“I think it’s got a bright future,” Stepp said of the cassette market. “It died in 2000, as far as conventional wisdom was concerned, and it has made a strong comeback since.”
“Reports of its death were greatly exaggerated.”
Since November, Mulann — a small French company near Mont Saint Michel — has also rebooted production, the country’s first manufacturing of music-grade tape in two decades.
Already selling magnetic tape for metro tickets or military recording studios, the Mulann group acquired a plant to produce analog audio tapes under the trademark Recording The Masters.
For Jean-Luc Renou, Mulann’s CEO, there’s still a place for analog sound in today’s ephemeral music world.
“Take the example of heating: you have radiators at home. It’s comfortable, it’s digital — but next to you, you can make a good fire.”
“Pleasure” is the goal, he said: “That’s the cassette or vinyl.”
The company sells tapes for €3.49 each, producing them by the thousands each month and exporting 95 percent worldwide, according to commercial director Theo Gardin.
The 27-year-old admits he didn’t know in his youth the joys — and pains — of the Walkman personal tape player, or the delicate strip of tape that tangles up and must be rewound with, say, a pen.
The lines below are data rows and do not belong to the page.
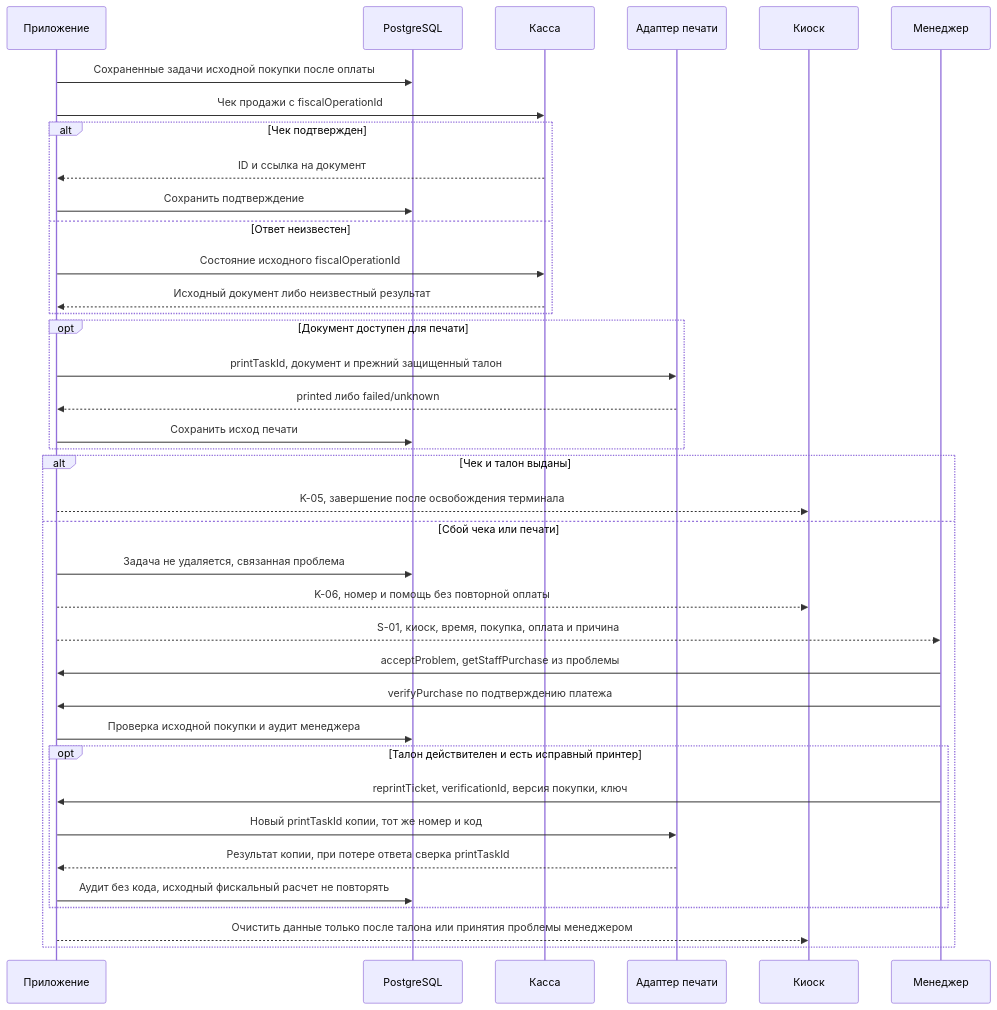
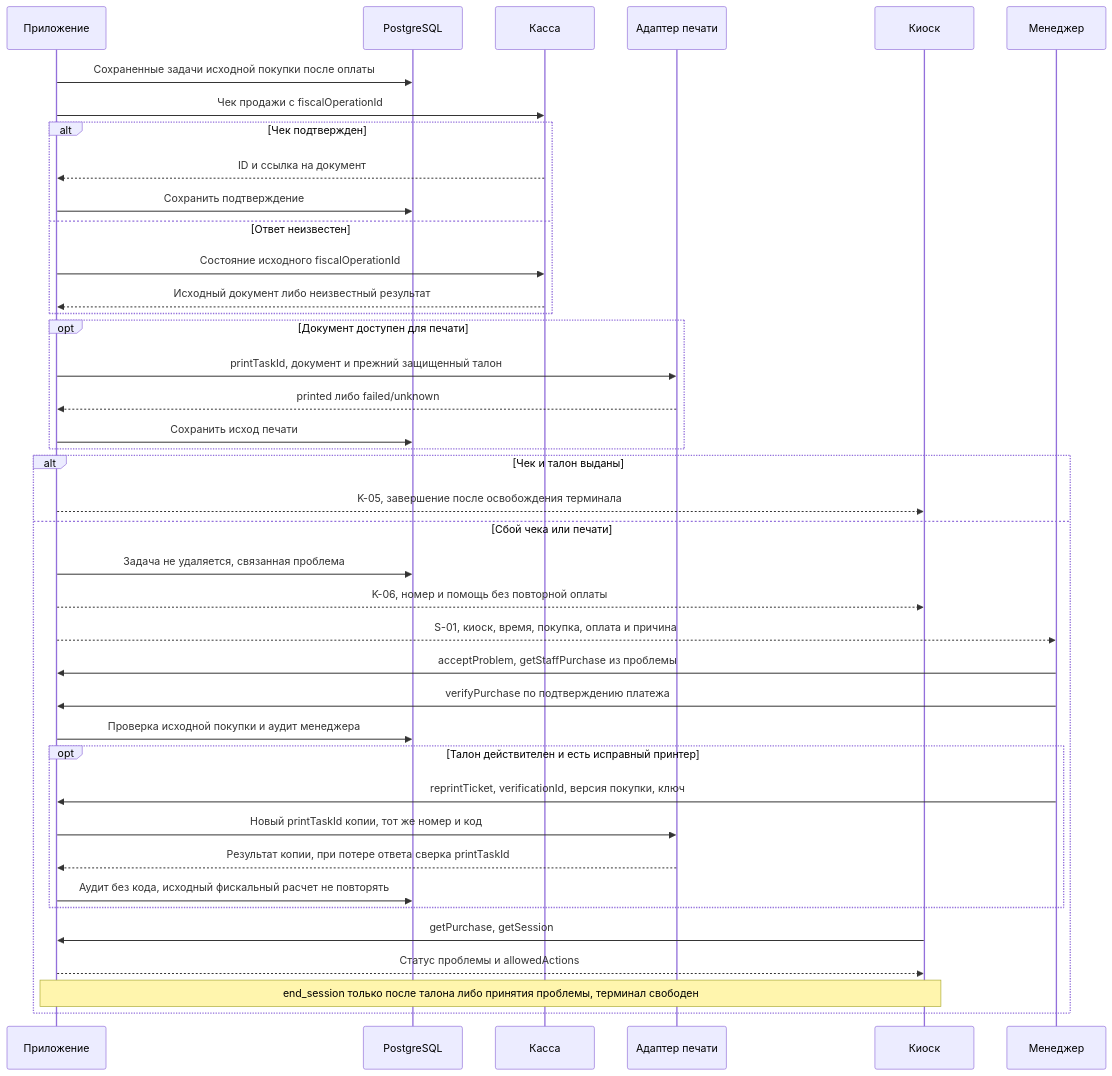
One commit to n-leo-leo/restaurant-order-board changed the third of 8 diagrams in docs/project/published/04_architecture/integration-flows.md. Above: the diagram before and after it, drawn with Mermaid. The commit also changed other lines of this file and 27 other files, not shown here.

````diff
--- a/docs/project/published/04_architecture/integration-flows.md
+++ b/docs/project/published/04_architecture/integration-flows.md
@@ -79,40 +93,42 @@
 ```mermaid
 sequenceDiagram
 participant App as Приложение
 participant DB as PostgreSQL
 participant Cash as Касса
 participant Printer as Адаптер печати
 participant Kiosk as Киоск
 participant Manager as Менеджер
 App->>DB: Сохраненные задачи исходной покупки после оплаты
 App->>Cash: Чек продажи с fiscalOperationId
 alt Чек подтвержден
 Cash-->>App: ID и ссылка на документ
 App->>DB: Сохранить подтверждение
 else Ответ неизвестен
 App->>Cash: Состояние исходного fiscalOperationId
 Cash-->>App: Исходный документ либо неизвестный результат
 end
 opt Документ доступен для печати
 App->>Printer: printTaskId, документ и прежний защищенный талон
 Printer-->>App: printed либо failed/unknown
 App->>DB: Сохранить исход печати
 end
 alt Чек и талон выданы
 App-->>Kiosk: K-05, завершение после освобождения терминала
 else Сбой чека или печати
 App->>DB: Задача не удаляется, связанная проблема
 App-->>Kiosk: K-06, номер и помощь без повторной оплаты
 App-->>Manager: S-01, киоск, время, покупка, оплата и причина
 Manager->>App: acceptProblem, getStaffPurchase из проблемы
 Manager->>App: verifyPurchase по подтверждению платежа
 App->>DB: Проверка исходной покупки и аудит менеджера
 opt Талон действителен и есть исправный принтер
 Manager->>App: reprintTicket, verificationId, версия покупки, ключ
 App->>Printer: Новый printTaskId копии, тот же номер и код
 Printer-->>App: Результат копии, при потере ответа сверка printTaskId
 App->>DB: Аудит без кода, исходный фискальный расчет не повторять
 end
-App-->>Kiosk: Очистить данные только после талона или принятия проблемы менеджером
+Kiosk->>App: getPurchase, getSession
+App-->>Kiosk: Статус проблемы и allowedActions
+Note over App,Kiosk: end_session только после талона либо принятия проблемы, терминал свободен
 end
 ```
````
Or a finger.
According to Stepp, it’s precisely 20-somethings like Gardin fast-forwarding demand, as young people seek something tangible in the Internet age.
Urban Outfitters — an American clothing brand catering to hipster types that also sells electronics — on its site spells out the mixtape process.
“If you’ve never spent 3-5 hours sitting by the radio, waiting for that one Hanson song to come on so you could add it to your mixtape, get pumped: you can now relive that experience,” it says.
“Let those ‘90s vibes wash over you, man.”
Cassette tape album sales in the US grew by 23 percent in 2018, according to tracker Nielsen Music, jumping from 178,000 copies the year prior to 219,000.
It’s nothing compared to 1994 sales of 246 million cassette albums, but significant considering the format was all but dead by the mid-2000s.
“As an old fogey I don’t want to imagine a world with no analog,” Stepp said. “The world around is analog; our ears are analog.”
“Digital recordings are very clean and sharp but there are no harmonics. These are digital pictures of audio recordings, if you will.”
Bobby May, a 29-year-old buyer at Burger Records in southern California, said that while “physical media in itself is a totally antiquated idea,” cassette sound has what he called a uniqueness.
“The consumer public is fickle and trends always change, but for the foreseeable future, I know tons of people will stay pretty crazy for records and vinyl.”
Last year vinyl saw revenues hit their highest level since 1988, totaling $419 million — an eight percent jump from the previous year.
Though vinyl’s sound quality is unquestionably superior to cassettes, May said tapes’ low cost makes them ideal for collectors.
“I still like stuff pilin’ up around me,” May laughed, adding that he probably has 500 tapes from Burger.
In addition to the homemade and indie cassettes, he cherishes several mainstream albums as well.
“I have a prized ‘Baby One More Time’ cassette,” he said, referring to pop princess Britney Spears’ debut album. “It looks great on my shelf.”